    Castilho, Ivan N B; Welz, Bernhard; Vale, Maria Goreti R; de Andrade, Jailson B; Smichowski, Patricia; Shaltout, Abdallah A; Colares, Lígia; Carasek, Eduardo

    2012-01-15

    Three different procedures for sample preparation have been compared for the determination of Cu, Mo and Sb in airborne particulate matter (APM) collected on glass fiber filters using high-resolution continuum source graphite furnace atomic absorption spectrometry (HR-CS GF AAS). Direct solid sample analysis of the ground filters was compared with microwave-assisted acid leaching with aqua regia and ultrasound-assisted extraction also using aqua regia. The main absorption line at 324.754 nm or the secondary line at 216.509 nm was used for the determination of Cu, depending on the analyte content in the samples. The primary absorption line at 313.259 nm was used for Mo and the secondary line at 212.739 nm for Sb determination. The limits of detection (LOD, 3σ) found for the direct solid sampling method, based on ten atomizations of an unused filter were 15 μg g(-1) for all three analytes, corresponding to 40 ng m(-3) for a typical air volume of 1,440 m(3) collected over a period of 24h. The LOD for the other two methods were less than a factor of two inferior, but the total time required for an analysis was significantly longer. The repeatability of the measurements was between 3 and 9% (n=5), and the results obtained with the three methods did not show any significant difference. The ratio between the three analytes on the filters from areas of intense traffic was found to be around Cu:Mo:Sb≈4:1:1.4, which suggests that the source of all three elements is brake linings, i.e., related to automobile traffic. When the ratio deviated significantly from the above values, the source of contamination was assumed to be of different origin.

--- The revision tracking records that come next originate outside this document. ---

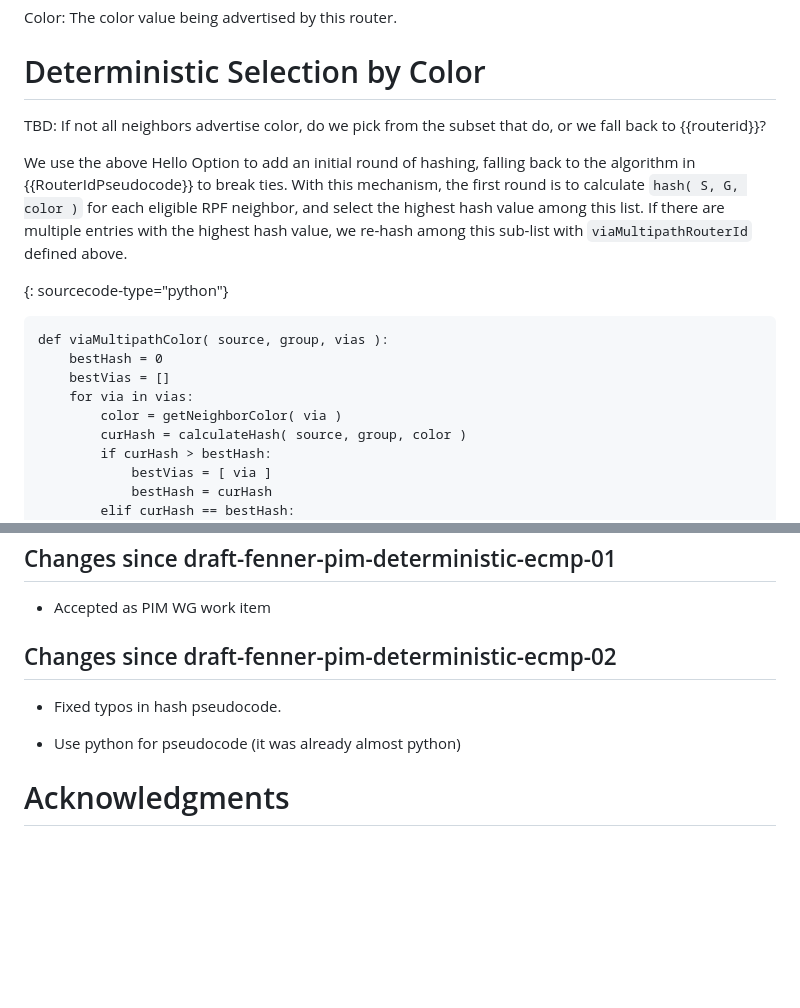
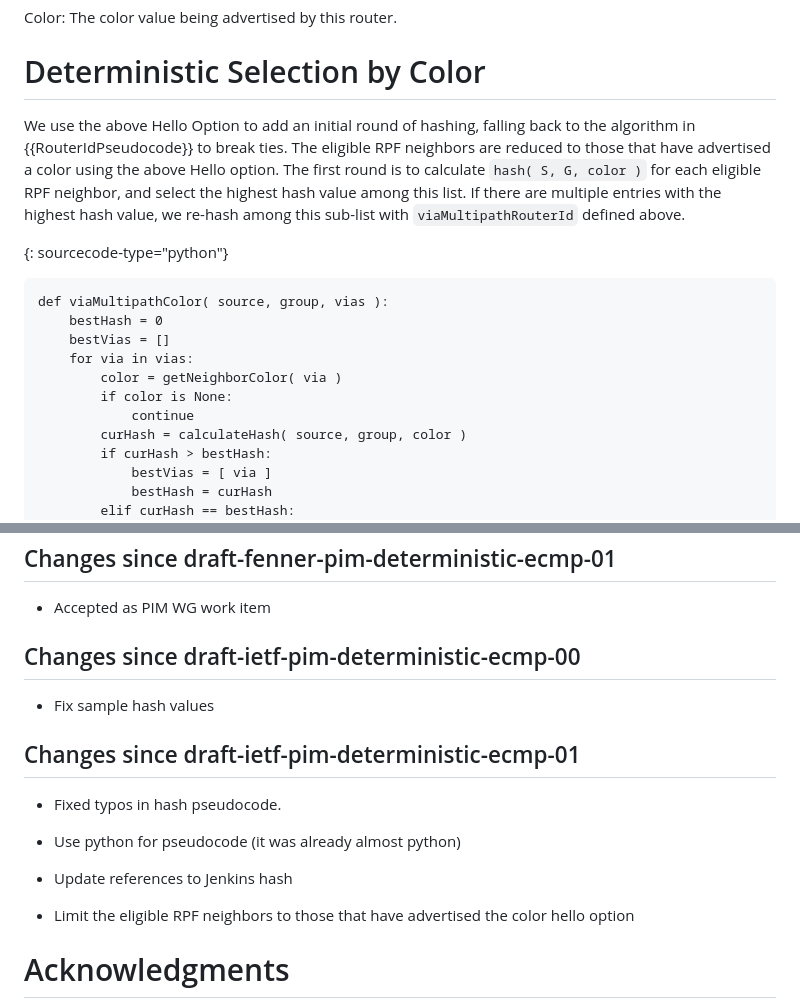
Before and after one commit to fenner/pim-deterministic-ecmp, a Markdown page: draft-ietf-pim-deterministic-ecmp.md, 2 parts joined by grey strips. Rendered like a GitHub page; blank space fills up the shorter version.

Commit message:
Limit eligible neighbors to those that have advertised the color option

```diff
--- a/draft-ietf-pim-deterministic-ecmp.md
+++ b/draft-ietf-pim-deterministic-ecmp.md
@@ -216,12 +216,11 @@ Color: The color value being advertised by this router.
 
 # Deterministic Selection by Color
 
-TBD: If not all neighbors advertise color, do we pick from the subset
-that do, or we fall back to {{routerid}}?
-
 We use the above Hello Option to add an initial round of hashing,
 falling back to the algorithm in {{RouterIdPseudocode}} to break ties.
-With this mechanism, the first round is to calculate
+The eligible RPF neighbors are reduced to those that have advertised
+a color using the above Hello option.
+The first round is to calculate
 `hash( S, G, color )` for each eligible RPF neighbor, and select
 the highest hash value among this list.  If there are multiple entries
 with the highest hash value, we re-hash among this sub-list
@@ -234,6 +233,8 @@ def viaMultipathColor( source, group, vias ):
     bestVias = []
     for via in vias:
         color = getNeighborColor( via )
+        if color is None:
+            continue
         curHash = calculateHash( source, group, color )
         if curHash > bestHash:
             bestVias = [ via ]
@@ -400,11 +401,20 @@ This section is to be removed before publishing as an RFC.
 
 - Accepted as PIM WG work item
 
-## Changes since draft-fenner-pim-deterministic-ecmp-02
+## Changes since draft-ietf-pim-deterministic-ecmp-00
+
+- Fix sample hash values
+
+## Changes since draft-ietf-pim-deterministic-ecmp-01
 
 - Fixed typos in hash pseudocode.
 
 - Use python for pseudocode (it was already almost python)
+
+- Update references to Jenkins hash
+
+- Limit the eligible RPF neighbors to those that have advertised
+  the color hello option
 
 # Acknowledgments
 {:numbered="false"}
```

  8. CHARACTERIZATION OF PARTICULATE MATTER FROM PHOENIX, ARIZONA, USING RAY FLUORESCENCE AND COMPUTER-CONTROLLED SCANNING ELECTRON MICROSCOPY

    EPA Science Inventory

    Numerous epidemiological studies have found associations between airborne particulate matter measured at community monitors and increased mortality and morbidity. Chemical and physical characteristics of particulate matter (e.g., elemental composition, size) and source identifi...

  9. X-ray Absorption Spectroscopy of Zinc in Airborne Particulate Matter Shows Tire Debris Concentrated in > 0.5 μm Fraction

    NASA Astrophysics Data System (ADS)

    Pingitore, N. E.; Clague, J. W.; Gill, T. E.; Amaya, M. A.; Cahill, T. A.

    2009-12-01

    Using X-ray absorption spectroscopy (XAS), we speciated Zn in size-resolved fractions of particulate matter (PM) from El Paso, Texas. Spectral patterns indicated that Zn in tire debris is the dominant form of Zn in PM coarser than 0.5 μm in aerodynamic diameter. Although concentrated in the > 0.5 μm fraction, a large portion of the tire debris in PM is small enough to penetrate and deposit in the lower respiratory tract. We collected 3 sets of size-resolved samples of airborne particulate matter (PM) over periods of several days to several weeks in November 2008, and April and May 2009. Local PM compositions typically are dominated by anthropogenic input in November and geologic sources in April, and a mixture in May. The collection site is in the urban core of El Paso, TX, contiguous to the University of Texas at El Paso, 0.6 km from Interstate Highway 10, 0.4 km from State Highway 20, and 1 km from Cd. Juarez, Chihuahua, Mexico. The DRUM sampler (Davis Rotating Uniform size-cut Monitor) employs a rotating Lundgren-type impactor, draws 10 l per minute, and deposits PM on plastic strips mounted on rotating drums. The sampler collected and segregated ambient PM into 8 size cuts: 12-5 μm, 5-2.5, 2.5-1.15, 1.15-0.75, 0.75-0.56, 0.56-0.34, 0.34-0.26, and 0.26-0.09. We conducted the X-ray absorption spectroscopy (XAS) experiments at the Stanford Synchrotron Radiation Lightsource on beam line 7-3. Spectra of the 24 samples of PM and numerous model compounds were collected at the Zn K absorption edge in fluorescence mode using a 30-element Ge solid-state detector. The overall spectral patterns from the 3 seasons were similar to one another. But strikingly, each set of 8 XAS spectra displayed an obvious change in the Zn speciation at the 0.56-0.75 μm size cut. We compared the PM spectra to those of our suite of known model compounds and materials. The spectral pattern of the coarser size cuts was quite similar to those of the tires we tested. The Zn in the tires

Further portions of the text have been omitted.